Available data —

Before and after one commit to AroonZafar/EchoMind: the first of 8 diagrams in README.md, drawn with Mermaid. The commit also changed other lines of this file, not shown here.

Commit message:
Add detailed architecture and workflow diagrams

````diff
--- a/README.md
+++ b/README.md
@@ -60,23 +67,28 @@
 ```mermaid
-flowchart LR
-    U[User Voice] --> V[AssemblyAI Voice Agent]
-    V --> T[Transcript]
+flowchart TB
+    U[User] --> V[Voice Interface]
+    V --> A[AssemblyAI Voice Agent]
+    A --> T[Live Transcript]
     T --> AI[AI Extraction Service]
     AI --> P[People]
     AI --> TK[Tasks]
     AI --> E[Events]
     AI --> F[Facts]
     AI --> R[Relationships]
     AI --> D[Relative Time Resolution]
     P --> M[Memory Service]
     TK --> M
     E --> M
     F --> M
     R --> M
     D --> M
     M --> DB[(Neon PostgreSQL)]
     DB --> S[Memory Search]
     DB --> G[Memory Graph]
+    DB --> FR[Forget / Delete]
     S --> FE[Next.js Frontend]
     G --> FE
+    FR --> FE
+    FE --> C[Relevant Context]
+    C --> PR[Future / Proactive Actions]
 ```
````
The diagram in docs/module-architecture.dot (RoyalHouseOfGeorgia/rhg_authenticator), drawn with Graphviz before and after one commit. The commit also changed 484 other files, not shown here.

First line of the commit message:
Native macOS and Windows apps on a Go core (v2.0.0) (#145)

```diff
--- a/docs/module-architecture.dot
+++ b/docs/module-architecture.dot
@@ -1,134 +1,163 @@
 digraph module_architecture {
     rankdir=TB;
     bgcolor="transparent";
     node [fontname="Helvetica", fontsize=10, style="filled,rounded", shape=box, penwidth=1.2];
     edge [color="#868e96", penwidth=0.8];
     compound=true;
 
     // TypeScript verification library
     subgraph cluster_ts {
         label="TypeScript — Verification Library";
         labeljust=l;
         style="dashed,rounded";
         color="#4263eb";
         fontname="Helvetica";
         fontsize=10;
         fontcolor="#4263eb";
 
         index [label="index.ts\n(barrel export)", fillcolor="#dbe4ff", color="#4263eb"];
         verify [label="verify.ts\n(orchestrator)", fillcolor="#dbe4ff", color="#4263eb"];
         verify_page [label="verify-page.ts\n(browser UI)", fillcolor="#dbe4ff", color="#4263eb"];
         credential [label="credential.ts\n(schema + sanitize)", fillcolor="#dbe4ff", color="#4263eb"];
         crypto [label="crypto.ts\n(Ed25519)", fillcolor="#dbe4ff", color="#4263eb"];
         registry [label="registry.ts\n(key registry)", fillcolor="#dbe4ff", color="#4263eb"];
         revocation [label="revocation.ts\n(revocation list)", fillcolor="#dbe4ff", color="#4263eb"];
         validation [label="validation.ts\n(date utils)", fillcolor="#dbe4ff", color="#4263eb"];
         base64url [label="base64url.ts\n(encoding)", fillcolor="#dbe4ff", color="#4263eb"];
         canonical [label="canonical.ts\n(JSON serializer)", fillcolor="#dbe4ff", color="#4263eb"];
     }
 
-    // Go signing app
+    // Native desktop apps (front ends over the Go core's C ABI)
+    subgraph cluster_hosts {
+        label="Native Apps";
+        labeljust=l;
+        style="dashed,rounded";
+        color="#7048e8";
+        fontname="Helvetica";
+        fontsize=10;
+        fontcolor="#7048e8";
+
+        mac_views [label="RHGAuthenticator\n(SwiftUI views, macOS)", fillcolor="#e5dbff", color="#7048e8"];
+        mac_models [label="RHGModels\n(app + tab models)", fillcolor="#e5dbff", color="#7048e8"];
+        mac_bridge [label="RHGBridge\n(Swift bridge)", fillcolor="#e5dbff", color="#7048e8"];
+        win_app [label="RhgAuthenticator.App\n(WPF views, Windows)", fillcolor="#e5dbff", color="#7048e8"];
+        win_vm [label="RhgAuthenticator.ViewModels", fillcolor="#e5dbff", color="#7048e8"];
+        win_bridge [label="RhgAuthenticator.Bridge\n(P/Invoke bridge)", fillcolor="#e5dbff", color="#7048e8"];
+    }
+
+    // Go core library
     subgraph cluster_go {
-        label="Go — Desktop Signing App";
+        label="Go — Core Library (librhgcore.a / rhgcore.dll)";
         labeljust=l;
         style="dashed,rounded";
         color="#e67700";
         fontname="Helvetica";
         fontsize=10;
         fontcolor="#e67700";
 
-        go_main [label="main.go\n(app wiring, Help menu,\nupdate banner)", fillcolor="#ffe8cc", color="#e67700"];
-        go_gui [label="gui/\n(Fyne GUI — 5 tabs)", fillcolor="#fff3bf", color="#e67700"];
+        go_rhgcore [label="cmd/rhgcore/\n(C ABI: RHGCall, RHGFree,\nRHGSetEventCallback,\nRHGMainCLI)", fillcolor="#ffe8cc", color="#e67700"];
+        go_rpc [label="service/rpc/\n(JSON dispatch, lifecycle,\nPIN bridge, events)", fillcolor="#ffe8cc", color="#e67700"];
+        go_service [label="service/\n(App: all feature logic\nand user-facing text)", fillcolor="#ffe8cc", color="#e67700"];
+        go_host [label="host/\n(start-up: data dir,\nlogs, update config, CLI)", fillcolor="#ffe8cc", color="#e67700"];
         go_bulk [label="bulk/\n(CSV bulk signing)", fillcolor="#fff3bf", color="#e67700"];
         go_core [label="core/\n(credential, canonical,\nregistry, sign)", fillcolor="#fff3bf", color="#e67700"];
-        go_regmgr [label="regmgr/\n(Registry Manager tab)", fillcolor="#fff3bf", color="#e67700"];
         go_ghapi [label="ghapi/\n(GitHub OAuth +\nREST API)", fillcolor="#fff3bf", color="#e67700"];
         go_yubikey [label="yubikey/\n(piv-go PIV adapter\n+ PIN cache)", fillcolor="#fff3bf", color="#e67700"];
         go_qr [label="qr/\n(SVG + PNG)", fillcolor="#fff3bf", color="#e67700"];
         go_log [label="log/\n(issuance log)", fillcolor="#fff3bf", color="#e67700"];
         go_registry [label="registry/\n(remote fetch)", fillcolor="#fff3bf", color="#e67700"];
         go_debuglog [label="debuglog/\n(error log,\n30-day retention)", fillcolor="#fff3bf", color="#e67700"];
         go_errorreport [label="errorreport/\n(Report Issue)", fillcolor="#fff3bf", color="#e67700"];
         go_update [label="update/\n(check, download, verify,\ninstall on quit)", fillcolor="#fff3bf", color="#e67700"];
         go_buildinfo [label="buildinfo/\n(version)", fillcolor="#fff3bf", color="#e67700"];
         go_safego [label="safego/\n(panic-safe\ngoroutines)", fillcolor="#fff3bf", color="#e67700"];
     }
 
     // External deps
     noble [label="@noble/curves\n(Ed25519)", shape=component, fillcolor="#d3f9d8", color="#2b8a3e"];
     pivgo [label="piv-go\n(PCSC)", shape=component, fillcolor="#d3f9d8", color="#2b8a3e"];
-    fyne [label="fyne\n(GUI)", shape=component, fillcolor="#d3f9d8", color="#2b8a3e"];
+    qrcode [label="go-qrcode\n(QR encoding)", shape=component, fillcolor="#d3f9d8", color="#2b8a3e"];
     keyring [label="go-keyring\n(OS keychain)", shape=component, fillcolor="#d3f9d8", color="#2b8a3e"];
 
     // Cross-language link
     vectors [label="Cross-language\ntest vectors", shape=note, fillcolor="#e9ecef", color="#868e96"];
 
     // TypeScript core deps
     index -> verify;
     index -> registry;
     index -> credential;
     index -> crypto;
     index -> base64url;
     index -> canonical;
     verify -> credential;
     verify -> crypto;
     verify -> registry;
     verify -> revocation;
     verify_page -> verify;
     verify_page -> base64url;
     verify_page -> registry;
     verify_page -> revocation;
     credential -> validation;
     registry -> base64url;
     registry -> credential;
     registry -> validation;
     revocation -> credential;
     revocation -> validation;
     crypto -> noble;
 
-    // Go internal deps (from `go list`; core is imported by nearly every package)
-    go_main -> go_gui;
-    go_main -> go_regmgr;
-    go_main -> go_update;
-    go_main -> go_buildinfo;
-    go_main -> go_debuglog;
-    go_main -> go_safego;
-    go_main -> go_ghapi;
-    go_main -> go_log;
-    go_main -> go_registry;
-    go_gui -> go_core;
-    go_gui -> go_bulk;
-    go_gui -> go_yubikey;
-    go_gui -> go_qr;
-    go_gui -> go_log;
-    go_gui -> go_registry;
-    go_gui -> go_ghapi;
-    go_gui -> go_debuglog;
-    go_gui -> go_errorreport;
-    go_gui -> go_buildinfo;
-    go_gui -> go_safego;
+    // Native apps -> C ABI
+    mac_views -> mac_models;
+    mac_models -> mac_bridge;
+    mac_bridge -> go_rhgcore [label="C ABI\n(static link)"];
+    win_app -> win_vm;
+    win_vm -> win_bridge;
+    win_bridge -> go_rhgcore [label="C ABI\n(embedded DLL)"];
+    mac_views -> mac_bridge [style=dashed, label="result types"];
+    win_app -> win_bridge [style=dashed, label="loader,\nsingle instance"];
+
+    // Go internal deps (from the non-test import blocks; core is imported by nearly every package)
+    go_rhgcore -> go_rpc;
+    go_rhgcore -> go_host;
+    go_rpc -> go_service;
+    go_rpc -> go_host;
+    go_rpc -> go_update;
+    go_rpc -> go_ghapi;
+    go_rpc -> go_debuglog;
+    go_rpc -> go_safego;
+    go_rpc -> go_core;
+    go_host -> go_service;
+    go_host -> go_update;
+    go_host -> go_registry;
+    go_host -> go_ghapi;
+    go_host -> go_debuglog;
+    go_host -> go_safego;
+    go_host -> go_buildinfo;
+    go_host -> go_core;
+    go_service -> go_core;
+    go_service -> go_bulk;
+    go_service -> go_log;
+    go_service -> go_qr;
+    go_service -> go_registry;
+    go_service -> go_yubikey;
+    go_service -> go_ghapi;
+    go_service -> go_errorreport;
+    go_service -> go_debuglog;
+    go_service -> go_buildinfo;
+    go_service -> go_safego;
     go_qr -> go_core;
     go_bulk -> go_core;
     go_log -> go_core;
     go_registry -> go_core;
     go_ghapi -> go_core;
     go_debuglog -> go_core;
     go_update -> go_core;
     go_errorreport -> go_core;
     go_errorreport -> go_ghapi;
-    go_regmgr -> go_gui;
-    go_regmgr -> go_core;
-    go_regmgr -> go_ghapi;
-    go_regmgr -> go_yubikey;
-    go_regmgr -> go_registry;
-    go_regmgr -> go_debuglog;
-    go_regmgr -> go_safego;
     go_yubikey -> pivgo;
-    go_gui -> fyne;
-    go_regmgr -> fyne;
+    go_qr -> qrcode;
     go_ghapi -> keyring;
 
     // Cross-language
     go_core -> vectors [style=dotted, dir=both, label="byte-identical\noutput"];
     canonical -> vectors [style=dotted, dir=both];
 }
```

Your assignment — Read the data above and pull out each line that holds the string "every".

Written reply —
-    // Go internal deps (from `go list`; core is imported by nearly every package)
+    // Go internal deps (from the non-test import blocks; core is imported by nearly every package)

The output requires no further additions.